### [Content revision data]

──────────────────────────────

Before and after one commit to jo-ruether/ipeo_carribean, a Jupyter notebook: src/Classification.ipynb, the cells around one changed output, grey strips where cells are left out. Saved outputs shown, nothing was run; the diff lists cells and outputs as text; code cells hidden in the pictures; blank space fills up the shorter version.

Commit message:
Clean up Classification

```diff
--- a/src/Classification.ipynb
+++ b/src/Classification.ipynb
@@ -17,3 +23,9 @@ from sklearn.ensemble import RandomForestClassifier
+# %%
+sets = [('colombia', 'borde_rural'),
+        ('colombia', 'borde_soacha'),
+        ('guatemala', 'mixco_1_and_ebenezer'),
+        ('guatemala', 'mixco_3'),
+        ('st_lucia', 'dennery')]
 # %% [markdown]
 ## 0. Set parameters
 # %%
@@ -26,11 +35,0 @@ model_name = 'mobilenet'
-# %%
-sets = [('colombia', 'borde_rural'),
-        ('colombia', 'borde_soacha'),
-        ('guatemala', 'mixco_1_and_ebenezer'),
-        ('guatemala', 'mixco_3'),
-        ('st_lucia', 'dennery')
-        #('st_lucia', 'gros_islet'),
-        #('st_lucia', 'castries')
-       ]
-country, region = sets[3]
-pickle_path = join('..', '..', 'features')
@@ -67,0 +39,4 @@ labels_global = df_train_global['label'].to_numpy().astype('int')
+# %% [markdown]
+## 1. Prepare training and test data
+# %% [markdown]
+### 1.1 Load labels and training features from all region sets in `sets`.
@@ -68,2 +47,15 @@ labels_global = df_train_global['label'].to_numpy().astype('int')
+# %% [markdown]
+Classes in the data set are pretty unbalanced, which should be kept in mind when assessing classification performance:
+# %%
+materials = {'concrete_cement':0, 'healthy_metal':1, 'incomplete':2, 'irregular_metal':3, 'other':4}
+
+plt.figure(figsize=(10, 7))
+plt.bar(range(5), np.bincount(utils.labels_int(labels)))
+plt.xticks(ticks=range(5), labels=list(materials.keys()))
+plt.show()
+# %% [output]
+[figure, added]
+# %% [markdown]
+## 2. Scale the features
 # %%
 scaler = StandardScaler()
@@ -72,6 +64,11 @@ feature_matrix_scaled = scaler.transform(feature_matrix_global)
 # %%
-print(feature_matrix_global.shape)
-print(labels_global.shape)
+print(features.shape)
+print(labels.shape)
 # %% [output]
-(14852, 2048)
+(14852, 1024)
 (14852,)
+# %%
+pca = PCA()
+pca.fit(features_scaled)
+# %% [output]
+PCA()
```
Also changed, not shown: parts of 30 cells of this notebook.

──────────────────────────────

### [Directions for this task]
The data above must be restated word for word.

### [Answer below]
Before and after one commit to jo-ruether/ipeo_carribean, a Jupyter notebook: src/Classification.ipynb, the cells around one changed output, grey strips where cells are left out. Saved outputs shown, nothing was run; the diff lists cells and outputs as text; code cells hidden in the pictures; blank space fills up the shorter version.

Commit message:
Clean up Classification

```diff
--- a/src/Classification.ipynb
+++ b/src/Classification.ipynb
@@ -17,3 +23,9 @@ from sklearn.ensemble import RandomForestClassifier
+# %%
+sets = [('colombia', 'borde_rural'),
+        ('colombia', 'borde_soacha'),
+        ('guatemala', 'mixco_1_and_ebenezer'),
+        ('guatemala', 'mixco_3'),
+        ('st_lucia', 'dennery')]
 # %% [markdown]
 ## 0. Set parameters
 # %%
@@ -26,11 +35,0 @@ model_name = 'mobilenet'
-# %%
-sets = [('colombia', 'borde_rural'),
-        ('colombia', 'borde_soacha'),
-        ('guatemala', 'mixco_1_and_ebenezer'),
-        ('guatemala', 'mixco_3'),
-        ('st_lucia', 'dennery')
-        #('st_lucia', 'gros_islet'),
-        #('st_lucia', 'castries')
-       ]
-country, region = sets[3]
-pickle_path = join('..', '..', 'features')
@@ -67,0 +39,4 @@ labels_global = df_train_global['label'].to_numpy().astype('int')
+# %% [markdown]
+## 1. Prepare training and test data
+# %% [markdown]
+### 1.1 Load labels and training features from all region sets in `sets`.
@@ -68,2 +47,15 @@ labels_global = df_train_global['label'].to_numpy().astype('int')
+# %% [markdown]
+Classes in the data set are pretty unbalanced, which should be kept in mind when assessing classification performance:
+# %%
+materials = {'concrete_cement':0, 'healthy_metal':1, 'incomplete':2, 'irregular_metal':3, 'other':4}
+
+plt.figure(figsize=(10, 7))
+plt.bar(range(5), np.bincount(utils.labels_int(labels)))
+plt.xticks(ticks=range(5), labels=list(materials.keys()))
+plt.show()
+# %% [output]
+[figure, added]
+# %% [markdown]
+## 2. Scale the features
 # %%
 scaler = StandardScaler()
@@ -72,6 +64,11 @@ feature_matrix_scaled = scaler.transform(feature_matrix_global)
 # %%
-print(feature_matrix_global.shape)
-print(labels_global.shape)
+print(features.shape)
+print(labels.shape)
 # %% [output]
-(14852, 2048)
+(14852, 1024)
 (14852,)
+# %%
+pca = PCA()
+pca.fit(features_scaled)
+# %% [output]
+PCA()
```
Also changed, not shown: parts of 30 cells of this notebook.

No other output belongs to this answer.